**The task:** For the listing underneath, give the count of lines containing the string "path" and nothing further.

___ Information ___

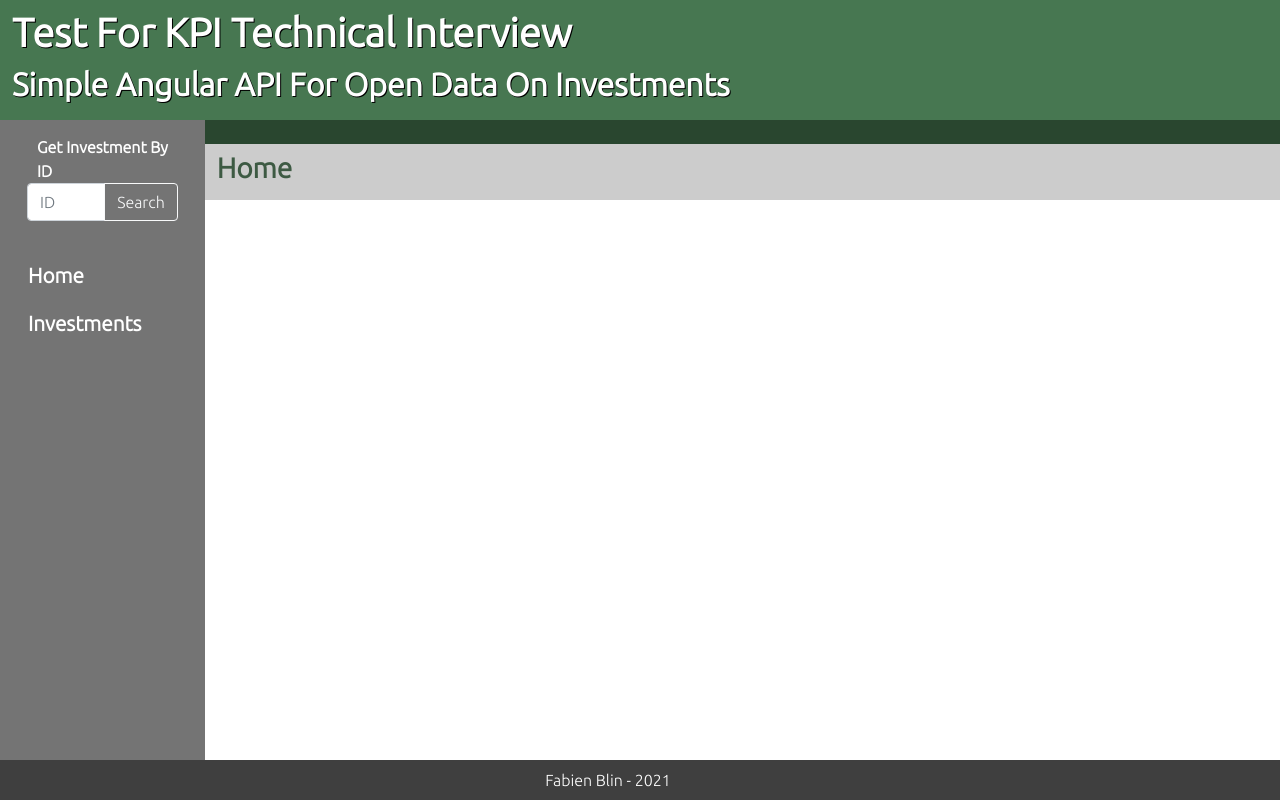
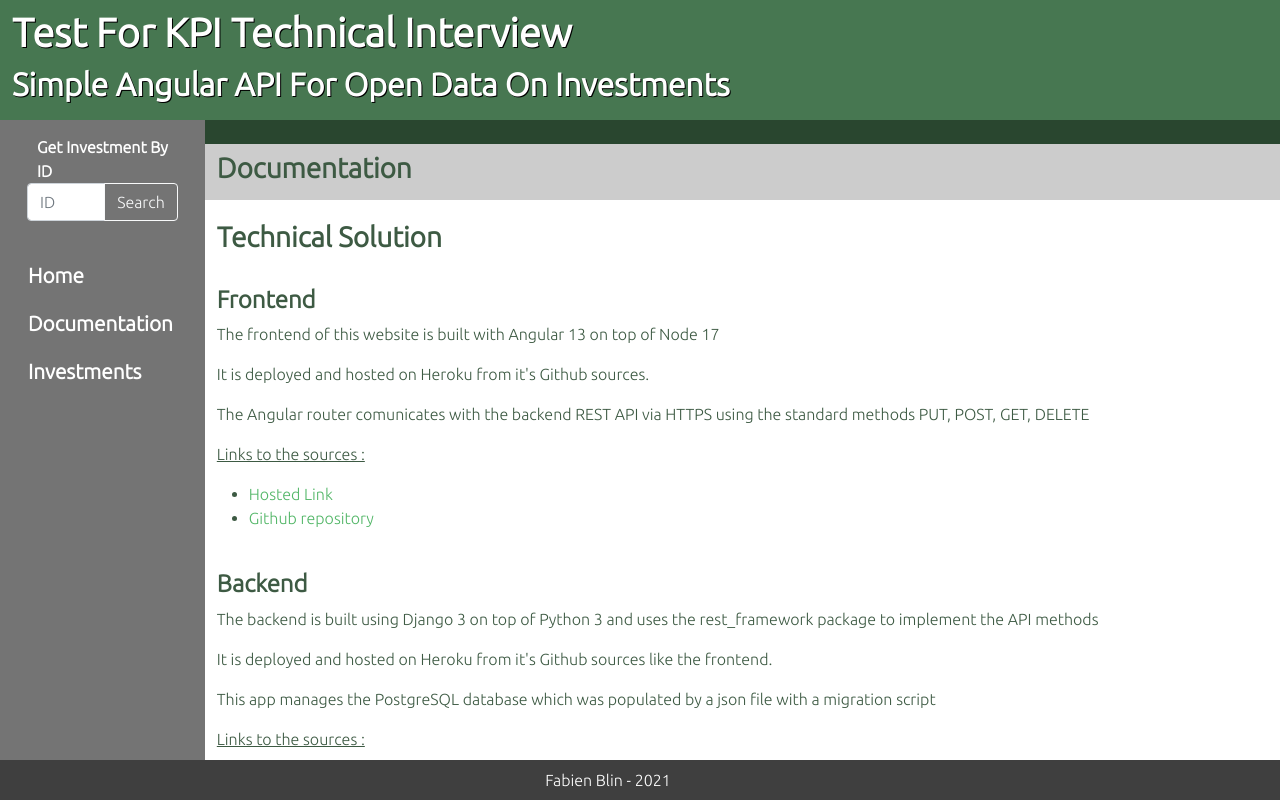
Before and after one commit to fabienblin/Test-KPI-Frontend, an Angular app: page /documentation in a window 1280 px wide. Before the commit this address led to /. Built offline with nearby package versions, Linux system fonts and the light colour scheme.

Commit message:
documentation

```diff
--- a/src/app/app-routing.module.ts
+++ b/src/app/app-routing.module.ts
@@ -1,5 +1,6 @@
 import { NgModule } from '@angular/core';
 import { RouterModule, Routes } from '@angular/router';
+import { DocumentationComponent } from './documentation/documentation.component';
 import { HomeComponent } from './home/home.component';
 import { InvestmentDetailComponent } from './investment-detail/investment-detail.component';
 import { InvestmentsComponent } from './investments/investments.component';
@@ -7,6 +8,7 @@ import { InvestmentsComponent } from './investments/investments.component';
 const routes: Routes = [
 	{ path: 'home', redirectTo: '', pathMatch: 'full' },
 	{ path: '', component: HomeComponent },
+	{ path: 'documentation', component: DocumentationComponent},
 	{ path: 'investments', component: InvestmentsComponent },
 	{ path: 'detail/:id', component: InvestmentDetailComponent}
 ];
--- a/src/app/app.component.css
+++ b/src/app/app.component.css
@@ -113,6 +113,8 @@ label{
 	height: 70vh; /* 100 - header - footer - short-infos - page-title = 70 */
 	margin-top: 10vh;
 	overflow-y: auto;
+	padding-top: 20px;
+	padding-bottom: 20px;
 }
 
 #short-infos, #page-title, #principal{
--- a/src/app/app.component.html
+++ b/src/app/app.component.html
@@ -27,6 +27,9 @@
 							</li>
 							<li class="nav-item">
 								<a class="nav-link" routerLink="/home">Home</a>
+							</li>
+							<li class="nav-item">
+								<a class="nav-link" routerLink="/documentation">Documentation</a>
 							</li>
 							<li class="nav-item">
 								<a class="nav-link" routerLink="/investments">Investments</a>
--- a/src/app/app.module.ts
+++ b/src/app/app.module.ts
@@ -10,6 +10,7 @@ import { InvestmentSearchComponent } from './investment-search/investment-search
 import { HttpClientModule } from '@angular/common/http';
 import { PageTitleComponent } from './page-title/page-title.component';
 import { ShortInfosComponent } from './short-infos/short-infos.component';
+import { DocumentationComponent } from './documentation/documentation.component';
 
 @NgModule({
   declarations: [
@@ -19,7 +20,8 @@ import { ShortInfosComponent } from './short-infos/short-infos.component';
     HomeComponent,
     InvestmentSearchComponent,
     PageTitleComponent,
-	ShortInfosComponent
+	ShortInfosComponent,
+ DocumentationComponent
   ],
   imports: [
     BrowserModule,
--- /dev/null
+++ b/src/app/documentation/documentation.component.css
@@ -0,0 +1,3 @@
+.done{
+	text-decoration: line-through;
+}
--- /dev/null
+++ b/src/app/documentation/documentation.component.html
@@ -0,0 +1,48 @@
+<h3>Technical Solution</h3>
+<br>
+<h4>Frontend</h4>
+<p>The frontend of this website is built with Angular 13 on top of Node 17</p>
+<p>It is deployed and hosted on Heroku from it's Github sources.</p>
+<p>The Angular router comunicates with the backend REST API via HTTPS using the standard methods PUT, POST, GET, DELETE</p>
+<p>
+	<u>Links to the sources :</u>
+</p>
+<ul>
+	<li>
+		<a href="https://test-kpi-frontend.herokuapp.com/">Hosted Link</a>
+	</li>
+	<li>
+		<a href="https://github.com/fabienblin/Test-KPI-Frontend">Github repository</a>
+	</li>
+</ul>
+<br>
+<h4>Backend</h4>
+<p>The backend is built using Django 3 on top of Python 3 and uses the rest_framework package to implement the API methods</p>
+<p>It is deployed and hosted on Heroku from it's Github sources like the frontend.</p>
+<p>This app manages the PostgreSQL database which was populated by a json file with a migration script</p>
+<p>
+	<u>Links to the sources :</u>
+</p>
+<ul>
+	<li>
+		<a href="https://test-kpi-backend.herokuapp.com/">Hosted Link</a>
+	</li>
+	<li>
+		<a href="https://github.com/fabienblin/Test-KPI-Backend">Github repository</a>
+	</li>
+</ul>
+<br>
+<h4>ToDo</h4>
+<p>The things I did and what is left to do :</p>
+<ul>
+	<li class="done">Automatic deployment of Django</li>
+	<li class="done">Automatic deployment of Angular</li>
+	<li class="done">Migration script for the initial dataset</li>
+	<li class="done">Setup the REST API for Django</li>
+	<li class="done">Design a frontend template</li>
+	<li class="done">Design individual pages</li>
+	<li>Implement user actions on forms</li>
+	<li>404 page</li>
+	<li>User input validation and messaging</li>
+</ul>
+<p>Go to the <a href="">investment's</a> page and edit a item to see the app working.</p>
--- /dev/null
+++ b/src/app/documentation/documentation.component.ts
@@ -0,0 +1,22 @@
+import { Component, OnInit } from '@angular/core';
+import { PageTitleService } from '../page-title.service';
+import { ShortInfosService } from '../short-infos.service';
+
+@Component({
+  selector: 'app-documentation',
+  templateUrl: './documentation.component.html',
+  styleUrls: ['./documentation.component.css']
+})
+export class DocumentationComponent implements OnInit {
+
+  constructor(
+	private pageTitle: PageTitleService,
+	private shortInfos: ShortInfosService
+  ) { }
+
+  ngOnInit(): void {
+	this.pageTitle.definePageTitle("Documentation");
+	this.shortInfos.defineShortInfo("");
+  }
+
+}
--- a/src/app/home/home.component.html
+++ b/src/app/home/home.component.html
@@ -1,4 +1,3 @@
-
 <h3>
 	<a href="https://github.com/kpi-intelligence/technical-test">
 		KPI Intelligence - Full-stack Developer Test hammer_and_wrench
--- a/src/app/home/home.component.ts
+++ b/src/app/home/home.component.ts
@@ -1,6 +1,7 @@
 import { Component, OnInit } from '@angular/core';
 import { PageTitleService } from '../page-title.service';
 import { ShortInfosService } from '../short-infos.service';
+
 @Component({
   selector: 'app-home',
   templateUrl: './home.component.html',
--- a/src/app/investment-detail/investment-detail.component.css
+++ b/src/app/investment-detail/investment-detail.component.css
@@ -3,3 +3,9 @@
 	top: 19.5vh;
 	right: 2vw;
 }
+
+#buttons button{
+	height: 4vh;
+	font-size: 1.5vh;
+	line-height: 1.5vh;
+}
```
Also changed, not shown: 1 other file (tests, documents, lock files or other folders).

___

**Exercise result:** 5